A FRUSTRATED mum from Hucknall says she is “in limbo” in her attempts to adopt her partner’s son — after being told their aren’t enough social workers available to take on the case.
Teacher Jade Thompson (25), of Meadow Close, has been in a relationship with boyfriend Jayson Stirland (28) for more than three years. They have a seven-month-old daughter together, Charlotte.
But Jade wants to adopt Jayson’s son, seven-year-old James.
The youngster’s mum died when he was a baby and he is excited about having a “proper mum” and becoming a complete family.
Jade and Jayson have filled in all the necessary paperwork. But their adoption application needs to be checked and reviewed by a social worker employed by Notts County Council.
Now they have been informed by letter that there isn’t the “staffing capacity” to do the job.
Officials say they must give priority to children who are in desperate need of new homes after suffering abuse and abandonment.
No time frame has been placed on potential delays to Jade’s adoption bid.
“We are absolutely devastated by such a response,” said Jade. “Of course, we appreciate that there are many at-risk and needy children in need of adoption and to be looked after. But it seems we are being told that our case is not important.
“We do already see ourselves as a ‘proper family’. However, we feel that our family would be made more complete if I adopted James.
“I would also have parental rights to him and if, for example, he needed medical attention and his dad was not present, I would be able to OK it.”
Jade is also confused that their application would be processed by the same social workers who would deal with more extreme cases where children have been abandoned.
Notts County Council confirmed that the reason behind its decision over Jade and Jayson’s case is down to staff and workload pressures.
The council’s adoption manager, Shelagh Mitchell, said: “With private adoption applications such as this one, the council’s role is to prepare a report for court on an applicant’s suitability to adopt.

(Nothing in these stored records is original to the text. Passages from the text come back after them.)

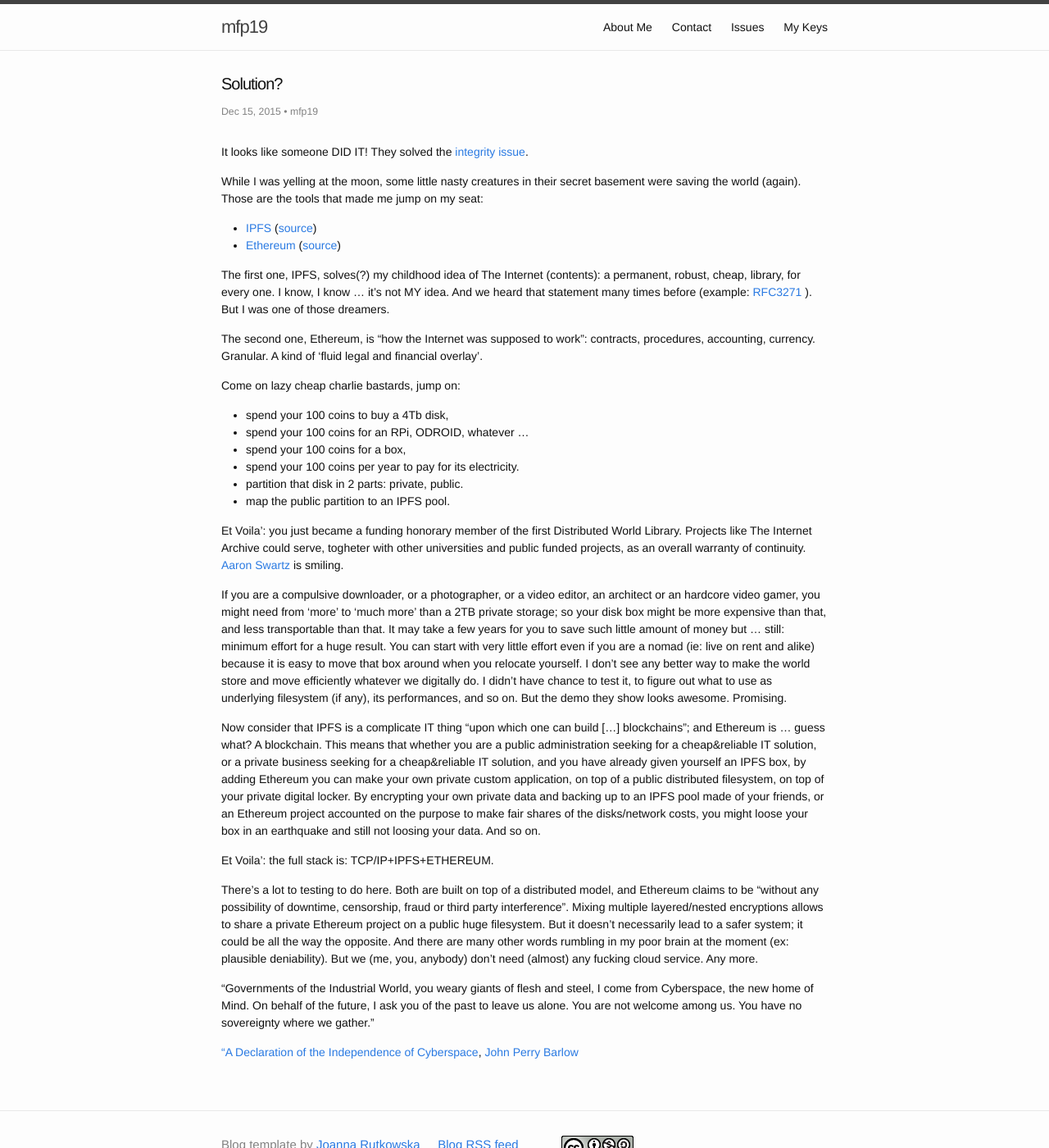
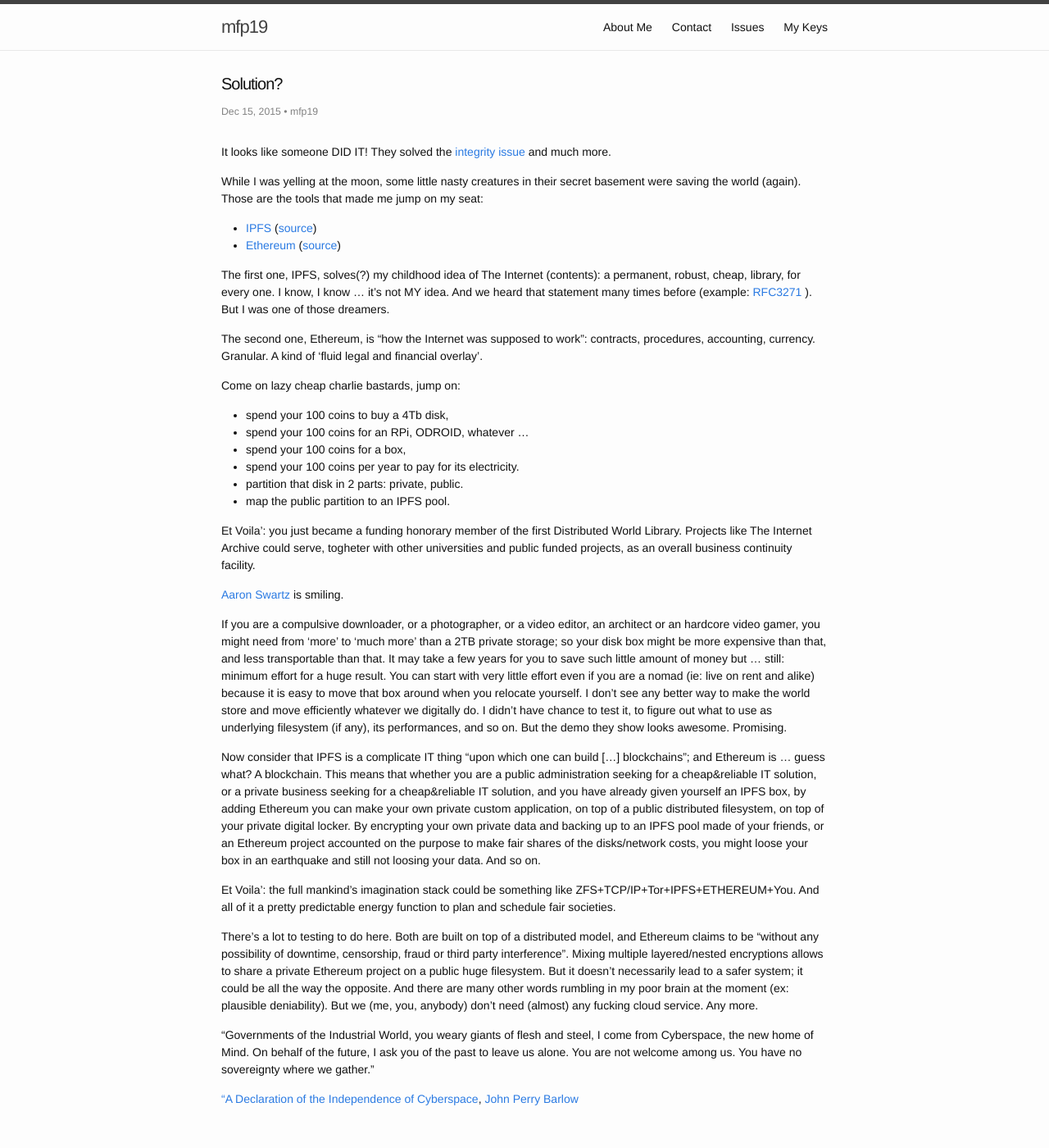
Before and after one commit to rootkovska/rootkovska.github.io, a Jekyll site: the page built from _posts/2015-12-15-Solution.md, in a window 1280 px wide and 1400 px high. Shown: the whole window at 82% size. Built offline with Jekyll 4.4.1, drawn with Linux system fonts in a browser that asks for light colours; Markdown is read by kramdown in place of the engine named in the settings.

Commit message:
Beautify

```diff
--- a/_posts/2015-12-15-Solution.md
+++ b/_posts/2015-12-15-Solution.md
@@ -4,14 +4,15 @@ title: Solution?
 author: mfp19
 ---
 
-It looks like someone DID IT! They solved the [integrity issue](http://mfp19.github.io/2015/08/24/Integrity.html).
+It looks like someone DID IT! They solved the [integrity issue](http://mfp19.github.io/2015/08/24/Integrity.html)
+and much more.
 
 While I was yelling at the moon, some little nasty creatures
 in their secret basement were saving the world (again).
 Those are the tools that made me jump on my seat:
 
-- [IPFS](https://ipfs.io/) ([source](https://github.com/ipfs/ipfs))
-- [Ethereum](https://www.ethereum.org/) ([source](https://github.com/ethereum/))
+* [IPFS](https://ipfs.io/) ([source](https://github.com/ipfs/ipfs))
+* [Ethereum](https://www.ethereum.org/) ([source](https://github.com/ethereum/))
 
 The first one, IPFS, solves(?) my childhood idea of The Internet (contents):
 a permanent, robust, cheap, library, for every one. I know, I know ... it's not MY idea.
@@ -23,16 +24,17 @@ contracts, procedures, accounting, currency. Granular.
 A kind of 'fluid legal and financial overlay'.
 
 Come on lazy cheap charlie bastards, jump on:
-- spend your 100 coins to buy a 4Tb disk,
-- spend your 100 coins for an RPi, ODROID, whatever ...
-- spend your 100 coins for a box,
-- spend your 100 coins per year to pay for its electricity.
-- partition that disk in 2 parts: private, public.
-- map the public partition to an IPFS pool.
+* spend your 100 coins to buy a 4Tb disk,
+* spend your 100 coins for an RPi, ODROID, whatever ...
+* spend your 100 coins for a box,
+* spend your 100 coins per year to pay for its electricity.
+* partition that disk in 2 parts: private, public.
+* map the public partition to an IPFS pool.
 
 Et Voila': you just became a funding honorary member of the first Distributed World Library.
 Projects like The Internet Archive could serve, togheter with other universities and
-public funded projects, as an overall warranty of continuity.
+public funded projects, as an overall business continuity facility.
+
 [Aaron Swartz](https://en.wikipedia.org/wiki/Aaron_Swartz) is smiling.
 
 If you are a compulsive downloader, or a photographer, or a video editor,
@@ -60,10 +62,11 @@ or an Ethereum project accounted on the purpose to make fair shares of the disks
 you might loose your box in an earthquake and still not loosing your data.
 And so on.
 
-Et Voila': the full stack is: TCP/IP+IPFS+ETHEREUM.
+Et Voila': the full mankind's imagination stack could be something like ZFS+TCP/IP+Tor+IPFS+ETHEREUM+You.
+And all of it a pretty predictable energy function to plan and schedule fair societies.
 
 There's a lot to testing to do here. Both are built on top of a distributed model,
-and  Ethereum claims to be "without any possibility of downtime, censorship,
+and Ethereum claims to be "without any possibility of downtime, censorship,
 fraud or third party interference".
 Mixing multiple layered/nested encryptions allows to share a private Ethereum
 project on a public huge filesystem. But it doesn't necessarily lead to a safer
```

“Currently, we need to find permanent homes for about 45 more children each year who are currently being looked after by foster carers and for whom we don’t even have approved adopters for.

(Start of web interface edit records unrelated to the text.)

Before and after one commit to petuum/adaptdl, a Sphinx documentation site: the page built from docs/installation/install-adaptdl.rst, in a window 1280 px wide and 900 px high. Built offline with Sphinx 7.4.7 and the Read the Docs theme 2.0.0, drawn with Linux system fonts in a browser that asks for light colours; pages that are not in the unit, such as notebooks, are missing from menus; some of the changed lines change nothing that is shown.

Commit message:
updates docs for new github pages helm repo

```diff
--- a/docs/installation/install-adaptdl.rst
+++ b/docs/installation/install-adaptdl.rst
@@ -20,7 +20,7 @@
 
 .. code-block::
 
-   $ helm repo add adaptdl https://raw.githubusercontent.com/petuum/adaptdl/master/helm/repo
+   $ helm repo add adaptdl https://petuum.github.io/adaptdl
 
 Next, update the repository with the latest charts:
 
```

“Our priorities have to lie with those children, some of whom have suffered significant harm or who are temporarily or permanently unable to live with their birth families because no family member is able to care for them.

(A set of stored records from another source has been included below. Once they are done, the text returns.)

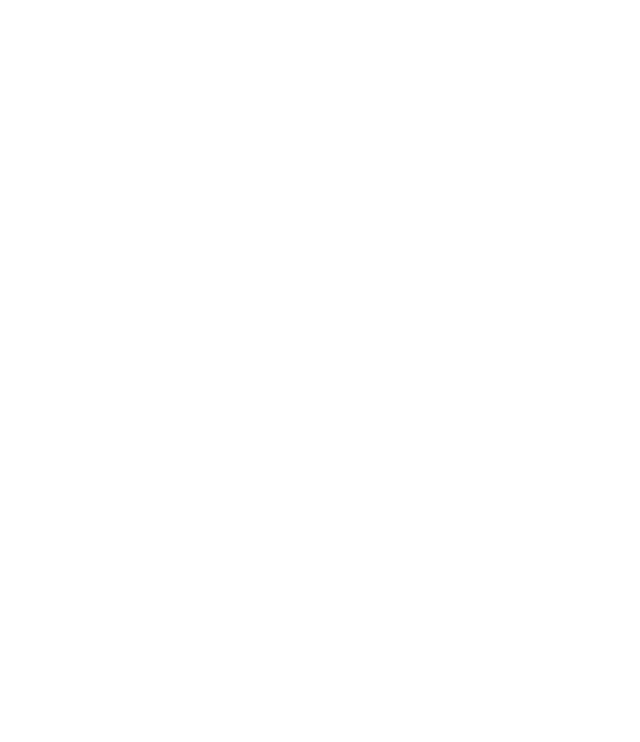
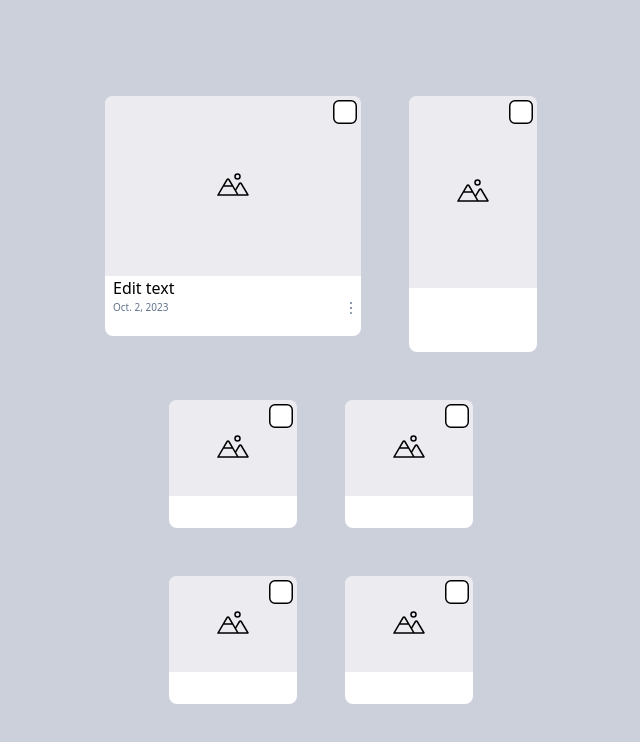
Before and after one commit to UofA-Blueprint/AlzheimerCalgary2.0, a React (Vite) app: page /media-card-test in a window 1280 px wide. Shown: the top 742 px of the page, without its empty margins (319-959 px from the left). Built offline with nearby package versions, Linux system fonts and the light colour scheme.

Commit message:
non-completed

```diff
--- a/package.json
+++ b/package.json
@@ -14,6 +14,7 @@
     "clsx": "^2.1.0",
     "react": "^18.2.0",
     "react-dom": "^18.2.0",
+    "react-icons": "^5.0.1",
     "react-router-dom": "^6.9.0",
     "tailwind-merge": "^2.2.1"
   },
--- a/src/components/InputField.tsx
+++ b/src/components/InputField.tsx
@@ -1,5 +1,6 @@
 import { WarningCircle } from "@phosphor-icons/react";
 import { useRef, useState } from "react";
+import { PiMountainsLight } from "react-icons/pi";
 
 export interface InputFieldProps {
   type: string;
--- a/src/components/MediaCard.tsx
+++ b/src/components/MediaCard.tsx
@@ -1,18 +1,117 @@
-import Button from "./Button";
-import { useState, useRef } from "react";
+import { useState, ReactNode, ChangeEvent } from "react";
+import { PiMountainsLight } from "react-icons/pi";
+import { twMerge } from "tailwind-merge";
+import { TiTick } from "react-icons/ti";
 
-function MediaCard({ image, selecting }) {
+interface MediaCardProps {
+  image?: ReactNode;
+  selected?: boolean;
+  textInputted?: string;
+  children?: ReactNode;
+  id: string;
+}
+
+interface CheckBoxProps {
+  id: string;
+  checked?: boolean;
+  readOnly?: boolean;
+  className?: string;
+}
+
+export const CheckBox = ({ id, className, ...props }: CheckBoxProps) => {
+  const [checked, setChecked] = useState(false);
+  const checkHandler = (e: ChangeEvent<HTMLInputElement>) => {
+    setChecked(e.currentTarget.checked);
+  };
+
   return (
-    <div className="w-ful h-full flex flex-col">
-      {/* picture */}
-      <div className="bg-primary-light">
-        {image}
-        {selecting && <input type="checkbox" checked={selected} readOnly />}
+    <label htmlFor={id} className={className}>
+      <input
+        type="checkbox"
+        {...props}
+        onClick={checkHandler}
+        id={id}
+        className="sr-only"
+      />
+      <span
+        className={twMerge(
+          "block w-4 h-4 border border-black rounded",
+          checked ? "bg-primary-light" : "bg-white"
+        )}
+      >
+        {checked && <TiTick className="text-white font-light" />}
+      </span>
+    </label>
+  );
+};
+
+function MediaCard({
+  image,
+  selected,
+  textInputted,
+  children,
+  id,
+}: MediaCardProps) {
+  const [text, setText] = useState(textInputted);
+  const [error, setError] = useState(false);
+  const [isTyping, setIsTyping] = useState(false);
+  const [isEditing, setIsEditing] = useState(false); // Add this line
+
+  const handleTextChange = (e: ChangeEvent<HTMLInputElement>) => {
+    setText(e.target.value);
+    setIsTyping(true);
+    if (e.target.value === "") {
+      setError(true);
+    } else {
+      setError(false);
+    }
+  };
+
+  const handleBlur = () => {
+    setIsTyping(false);
+    setIsEditing(false); // Add this line
+  };
+
+  return (
+    <div className="w-full h-full flex flex-col items-center justify-center ">
+      <div className="h-3/4 bg-neutrals-light-400 w-full rounded-t-lg relative">
+        {/* picture */}
+        <div className="bg-neutrals-light-400 flex items-center justify-center h-full  rounded-t-lg ">
+          {image ? image : <PiMountainsLight size="2em" />}
+        </div>
+        <CheckBox
+          id={id}
+          className="absolute top-0 right-0 m-2 transform scale-150"
+          checked={selected}
+          readOnly
+        />
       </div>
-
-      {/* text -comment */}
-      <input type="text" />
-      <div className=" flex flex-row"></div>
+      <div className="h-1/4 w-full rounded-b-lg bg-white">
+        {/* text -comment */}
+        <div className="w-full">
+          <div className="px-2">
+            {isEditing ? ( // Add this block
+              <input
+                className=" "
+                type="text"
+                value={text}
+                onChange={handleTextChange}
+                onBlur={handleBlur}
+                onClick={() => setError(false)}
+              />
+            ) : (
+              <p onDoubleClick={() => setIsEditing(true)}>{text}</p>
+            )}
+            {error && (
+              <p className="text-red-500">Error: Text cannot be empty</p>
+            )}
+            {isTyping && <div className="flex flex-row"></div>}
+          </div>
+        </div>
+        <div className="flex flex-row justify-between px-2 text-[10px] 	text-slate-500">
+          {children}
+        </div>
+      </div>
     </div>
   );
 }
--- a/src/routes/MediaCardTest.tsx
+++ b/src/routes/MediaCardTest.tsx
@@ -1,12 +1,47 @@
 import MediaCard from "@/components/MediaCard";
+import { VscKebabVertical } from "react-icons/vsc";
+import { twMerge } from "tailwind-merge";
+import { useState, ReactNode, ChangeEvent } from "react";
+
 function MediaCardTest() {
+  const [editText, setEditText] = useState("Edit text");
+
+  const handleDoubleClick = () => {
+    setEditText("");
+  };
+
   return (
-    <div className="h-screen w-screen flex justify-center items-center space-x-10">
-      <div className="w-40 h-60 ">
-        <MediaCard></MediaCard>
+    <div className="h-screen w-screen flex flex-col justify-center items-center bg-[#CBD0DA]">
+      <div className="flex flex-row">
+        <div className="w-64 h-[240px]  m-6">
+          <MediaCard
+            id="1"
+            textInputted={editText}
+            onDoubleClick={handleDoubleClick}
+          >
+            <div>Oct. 2, 2023</div>
+            <VscKebabVertical className="h-[2em]" />
+          </MediaCard>
+        </div>
+        <div className="w-32 h-64  m-6">
+          <MediaCard id="2"></MediaCard>
+        </div>
       </div>
-      <div className="w-40 h-60">
-        <MediaCard></MediaCard>
+      <div className="flex flex-row">
+        <div className="w-32 h-32  m-6">
+          <MediaCard id="3"></MediaCard>
+        </div>
+        <div className="w-32 h-32  m-6">
+          <MediaCard id="4"></MediaCard>
+        </div>
+      </div>
+      <div className="flex flex-row">
+        <div className="w-32 h-32  m-6">
+          <MediaCard id="5"></MediaCard>
+        </div>
+        <div className="w-32 h-32  m-6">
+          <MediaCard id="6"></MediaCard>
+        </div>
       </div>
     </div>
   );
```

“Where a child already lives with its family and has no other involvement with social care, it’s unfortunate for them that we are unable to prioritise their case and that they might be subject to a longer waiting period than they would ideally have hoped for.”